(Extracted information)

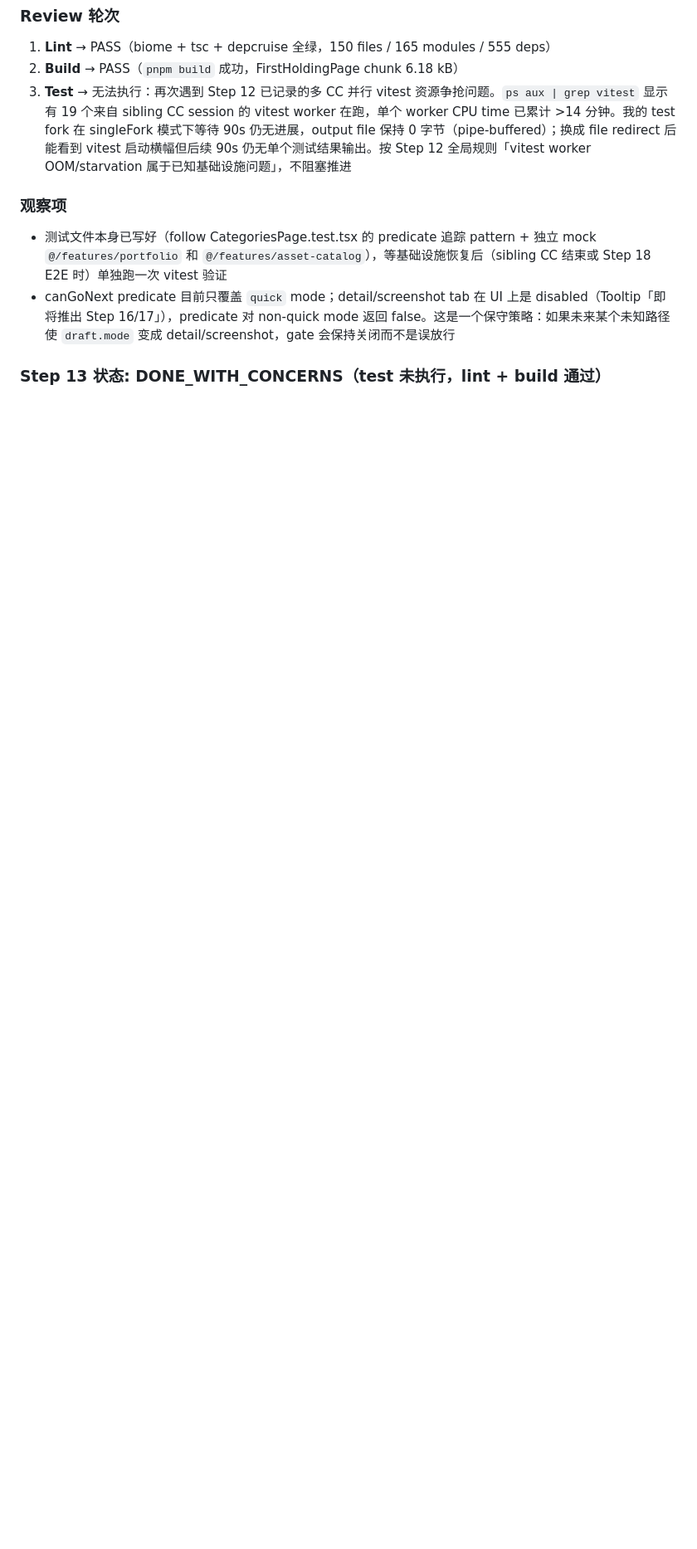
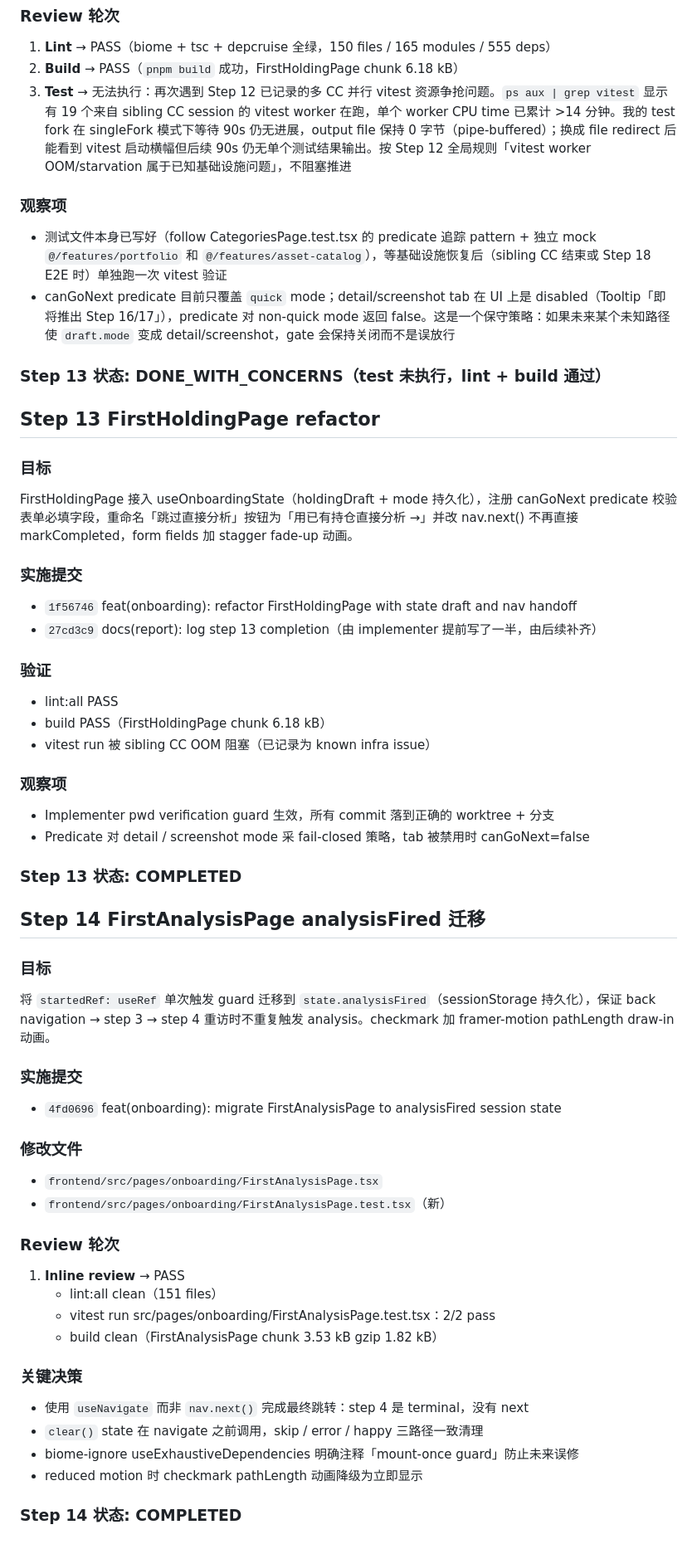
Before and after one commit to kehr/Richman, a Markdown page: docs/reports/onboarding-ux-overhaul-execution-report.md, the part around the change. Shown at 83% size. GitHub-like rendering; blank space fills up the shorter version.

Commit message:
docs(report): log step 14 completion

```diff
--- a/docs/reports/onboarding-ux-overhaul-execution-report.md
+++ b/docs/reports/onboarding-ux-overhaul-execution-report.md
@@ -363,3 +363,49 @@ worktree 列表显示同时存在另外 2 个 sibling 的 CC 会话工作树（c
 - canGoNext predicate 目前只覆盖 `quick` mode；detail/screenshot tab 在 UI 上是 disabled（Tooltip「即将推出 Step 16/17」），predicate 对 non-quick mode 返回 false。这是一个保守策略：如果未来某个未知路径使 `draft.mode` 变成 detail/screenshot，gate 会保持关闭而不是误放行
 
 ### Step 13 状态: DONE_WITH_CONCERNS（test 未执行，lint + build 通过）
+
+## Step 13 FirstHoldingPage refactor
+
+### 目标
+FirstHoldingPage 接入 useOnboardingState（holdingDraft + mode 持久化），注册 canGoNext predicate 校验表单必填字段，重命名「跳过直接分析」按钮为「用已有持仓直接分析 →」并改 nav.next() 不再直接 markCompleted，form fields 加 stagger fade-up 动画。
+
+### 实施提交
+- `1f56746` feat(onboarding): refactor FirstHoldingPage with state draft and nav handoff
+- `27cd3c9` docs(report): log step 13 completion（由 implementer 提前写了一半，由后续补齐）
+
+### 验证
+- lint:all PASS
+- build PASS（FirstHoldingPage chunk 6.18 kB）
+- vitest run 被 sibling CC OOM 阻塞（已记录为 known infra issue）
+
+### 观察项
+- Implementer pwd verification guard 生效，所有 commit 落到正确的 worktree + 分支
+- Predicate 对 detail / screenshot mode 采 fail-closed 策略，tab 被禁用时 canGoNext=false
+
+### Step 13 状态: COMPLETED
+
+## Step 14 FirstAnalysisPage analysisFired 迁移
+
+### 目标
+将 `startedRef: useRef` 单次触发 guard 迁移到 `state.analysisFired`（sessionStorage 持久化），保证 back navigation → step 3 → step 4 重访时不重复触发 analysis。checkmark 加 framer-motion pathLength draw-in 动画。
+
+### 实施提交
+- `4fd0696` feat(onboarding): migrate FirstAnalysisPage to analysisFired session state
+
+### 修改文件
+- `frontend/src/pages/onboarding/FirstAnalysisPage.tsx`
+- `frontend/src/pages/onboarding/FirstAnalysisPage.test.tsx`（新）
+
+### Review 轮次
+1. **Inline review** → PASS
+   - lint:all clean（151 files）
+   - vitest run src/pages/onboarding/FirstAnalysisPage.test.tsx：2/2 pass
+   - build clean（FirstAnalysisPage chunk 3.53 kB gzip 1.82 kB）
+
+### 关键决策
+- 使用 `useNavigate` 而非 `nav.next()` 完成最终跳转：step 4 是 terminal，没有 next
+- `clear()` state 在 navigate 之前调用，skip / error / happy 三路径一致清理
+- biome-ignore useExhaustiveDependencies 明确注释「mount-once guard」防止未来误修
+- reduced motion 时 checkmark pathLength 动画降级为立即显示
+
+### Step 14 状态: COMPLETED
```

(End Extracted information)
(Extracted information)

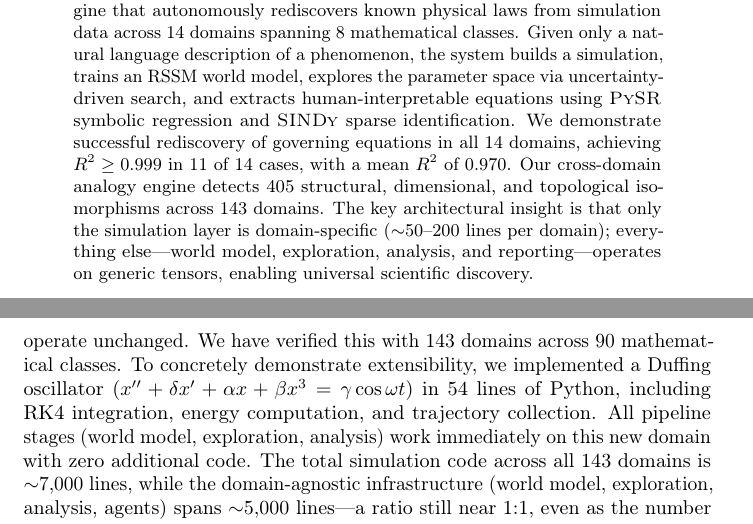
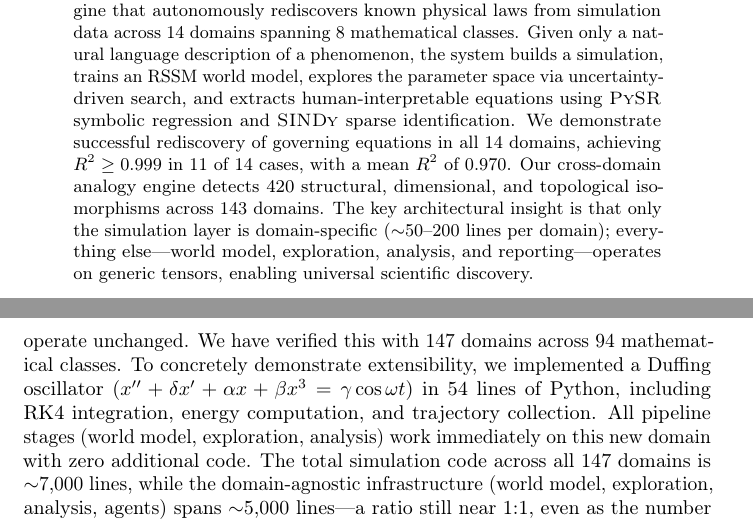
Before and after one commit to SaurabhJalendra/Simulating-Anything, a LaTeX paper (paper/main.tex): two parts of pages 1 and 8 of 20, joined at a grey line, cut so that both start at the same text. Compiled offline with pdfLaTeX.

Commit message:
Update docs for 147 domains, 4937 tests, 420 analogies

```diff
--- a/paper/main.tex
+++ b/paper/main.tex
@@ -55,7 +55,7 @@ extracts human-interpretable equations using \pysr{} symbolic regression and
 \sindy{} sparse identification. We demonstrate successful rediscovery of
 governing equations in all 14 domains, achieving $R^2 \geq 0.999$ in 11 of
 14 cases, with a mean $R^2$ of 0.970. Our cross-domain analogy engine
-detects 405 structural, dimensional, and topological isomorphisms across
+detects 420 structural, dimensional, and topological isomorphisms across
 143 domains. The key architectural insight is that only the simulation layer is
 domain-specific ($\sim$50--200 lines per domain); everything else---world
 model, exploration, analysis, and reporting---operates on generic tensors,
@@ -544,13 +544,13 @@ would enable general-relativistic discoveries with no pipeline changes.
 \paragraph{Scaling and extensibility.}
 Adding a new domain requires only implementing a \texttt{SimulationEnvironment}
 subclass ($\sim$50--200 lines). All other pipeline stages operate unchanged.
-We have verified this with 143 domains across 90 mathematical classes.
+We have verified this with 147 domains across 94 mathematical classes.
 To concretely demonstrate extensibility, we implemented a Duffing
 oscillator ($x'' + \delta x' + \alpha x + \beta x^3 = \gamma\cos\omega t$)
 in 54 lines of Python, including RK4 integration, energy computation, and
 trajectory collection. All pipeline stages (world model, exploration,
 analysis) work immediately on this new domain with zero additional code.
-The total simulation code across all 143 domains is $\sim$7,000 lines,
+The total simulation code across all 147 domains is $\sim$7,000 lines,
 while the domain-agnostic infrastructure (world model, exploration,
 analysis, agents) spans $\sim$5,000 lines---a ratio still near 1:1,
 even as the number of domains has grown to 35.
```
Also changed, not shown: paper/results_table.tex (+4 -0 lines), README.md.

(End Extracted information)

Work to be completed: Please give the number of lines in the data above where the word "total" appears, and nothing besides.

Task output: 2